(Revision comparison data)
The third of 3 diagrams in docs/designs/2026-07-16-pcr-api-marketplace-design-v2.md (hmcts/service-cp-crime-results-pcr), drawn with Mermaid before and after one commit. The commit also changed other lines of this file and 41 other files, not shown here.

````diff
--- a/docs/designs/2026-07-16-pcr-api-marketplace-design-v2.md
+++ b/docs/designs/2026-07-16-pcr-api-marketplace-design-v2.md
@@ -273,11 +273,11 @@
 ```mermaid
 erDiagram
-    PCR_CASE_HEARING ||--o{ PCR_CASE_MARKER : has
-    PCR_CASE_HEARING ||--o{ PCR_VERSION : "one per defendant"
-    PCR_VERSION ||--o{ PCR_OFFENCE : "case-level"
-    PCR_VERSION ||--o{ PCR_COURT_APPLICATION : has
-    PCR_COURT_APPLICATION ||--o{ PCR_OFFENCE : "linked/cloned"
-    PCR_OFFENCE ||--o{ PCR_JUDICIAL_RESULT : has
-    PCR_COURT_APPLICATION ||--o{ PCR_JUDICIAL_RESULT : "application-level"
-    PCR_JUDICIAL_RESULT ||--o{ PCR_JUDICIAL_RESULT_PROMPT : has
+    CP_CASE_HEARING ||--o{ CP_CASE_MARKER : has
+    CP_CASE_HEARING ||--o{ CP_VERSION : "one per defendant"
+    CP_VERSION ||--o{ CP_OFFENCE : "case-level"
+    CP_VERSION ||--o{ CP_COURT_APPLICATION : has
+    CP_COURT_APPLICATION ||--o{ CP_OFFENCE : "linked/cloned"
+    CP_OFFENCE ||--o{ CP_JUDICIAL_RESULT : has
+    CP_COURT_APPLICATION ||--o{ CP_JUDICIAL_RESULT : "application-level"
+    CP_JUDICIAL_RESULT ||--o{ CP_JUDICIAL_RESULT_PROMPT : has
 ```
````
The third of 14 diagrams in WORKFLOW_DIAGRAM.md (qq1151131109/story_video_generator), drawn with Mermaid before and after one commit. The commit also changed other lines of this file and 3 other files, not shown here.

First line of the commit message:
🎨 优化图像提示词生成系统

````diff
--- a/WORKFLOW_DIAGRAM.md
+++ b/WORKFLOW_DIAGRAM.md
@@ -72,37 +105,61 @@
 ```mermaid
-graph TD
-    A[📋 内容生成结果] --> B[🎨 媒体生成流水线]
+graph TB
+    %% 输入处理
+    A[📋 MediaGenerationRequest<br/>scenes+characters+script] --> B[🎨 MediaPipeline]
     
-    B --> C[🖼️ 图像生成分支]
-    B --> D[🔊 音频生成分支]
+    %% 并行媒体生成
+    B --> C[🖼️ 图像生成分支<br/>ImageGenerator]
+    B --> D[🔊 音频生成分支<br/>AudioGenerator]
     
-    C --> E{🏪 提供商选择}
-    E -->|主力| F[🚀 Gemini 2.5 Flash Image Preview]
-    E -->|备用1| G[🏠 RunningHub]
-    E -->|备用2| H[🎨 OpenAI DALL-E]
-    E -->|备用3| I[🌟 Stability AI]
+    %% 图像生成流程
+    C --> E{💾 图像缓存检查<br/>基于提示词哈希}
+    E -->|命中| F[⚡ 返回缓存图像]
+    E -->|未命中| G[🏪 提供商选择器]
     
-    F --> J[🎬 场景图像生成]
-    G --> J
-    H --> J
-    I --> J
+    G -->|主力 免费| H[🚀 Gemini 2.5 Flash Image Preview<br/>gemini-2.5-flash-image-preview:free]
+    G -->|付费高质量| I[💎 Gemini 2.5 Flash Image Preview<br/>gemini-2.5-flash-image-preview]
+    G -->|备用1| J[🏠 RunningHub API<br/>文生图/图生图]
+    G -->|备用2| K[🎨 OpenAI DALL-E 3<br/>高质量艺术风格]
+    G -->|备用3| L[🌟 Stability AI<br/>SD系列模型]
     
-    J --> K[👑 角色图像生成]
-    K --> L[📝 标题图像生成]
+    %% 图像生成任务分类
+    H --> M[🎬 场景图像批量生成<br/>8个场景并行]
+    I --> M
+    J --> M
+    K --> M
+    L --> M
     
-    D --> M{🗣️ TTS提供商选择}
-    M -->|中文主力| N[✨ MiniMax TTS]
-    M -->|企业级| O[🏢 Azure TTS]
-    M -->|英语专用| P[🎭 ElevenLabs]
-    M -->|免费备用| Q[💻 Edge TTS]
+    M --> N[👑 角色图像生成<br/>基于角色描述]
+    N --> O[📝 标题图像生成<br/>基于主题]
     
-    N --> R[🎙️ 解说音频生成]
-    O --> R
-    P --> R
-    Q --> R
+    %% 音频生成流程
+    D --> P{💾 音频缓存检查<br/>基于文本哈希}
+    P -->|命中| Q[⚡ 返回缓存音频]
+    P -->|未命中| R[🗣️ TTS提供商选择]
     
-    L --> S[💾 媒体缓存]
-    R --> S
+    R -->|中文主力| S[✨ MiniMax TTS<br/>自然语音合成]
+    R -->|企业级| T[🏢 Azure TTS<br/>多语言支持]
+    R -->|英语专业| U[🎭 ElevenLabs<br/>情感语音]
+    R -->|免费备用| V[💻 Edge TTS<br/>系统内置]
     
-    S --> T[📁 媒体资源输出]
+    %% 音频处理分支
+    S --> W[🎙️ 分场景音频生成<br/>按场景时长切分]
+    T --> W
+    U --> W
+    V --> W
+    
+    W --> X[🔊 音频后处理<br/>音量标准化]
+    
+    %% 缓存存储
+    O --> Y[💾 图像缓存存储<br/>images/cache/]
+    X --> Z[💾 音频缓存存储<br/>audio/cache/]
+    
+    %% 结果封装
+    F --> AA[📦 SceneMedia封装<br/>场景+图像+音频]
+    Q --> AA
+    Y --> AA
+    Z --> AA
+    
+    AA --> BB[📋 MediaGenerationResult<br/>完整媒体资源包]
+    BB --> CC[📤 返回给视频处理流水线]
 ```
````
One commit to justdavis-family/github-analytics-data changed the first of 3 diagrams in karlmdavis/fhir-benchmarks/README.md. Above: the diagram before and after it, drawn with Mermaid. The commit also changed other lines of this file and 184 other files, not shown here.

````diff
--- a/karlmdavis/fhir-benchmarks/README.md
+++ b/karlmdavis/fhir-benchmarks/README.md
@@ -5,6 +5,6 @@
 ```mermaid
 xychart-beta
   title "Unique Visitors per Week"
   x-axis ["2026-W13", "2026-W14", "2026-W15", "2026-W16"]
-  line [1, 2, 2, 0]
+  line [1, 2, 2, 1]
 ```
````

● About this task
Looking at the data above, count every line holding the word "commit" and state only the count.

● Written reply
4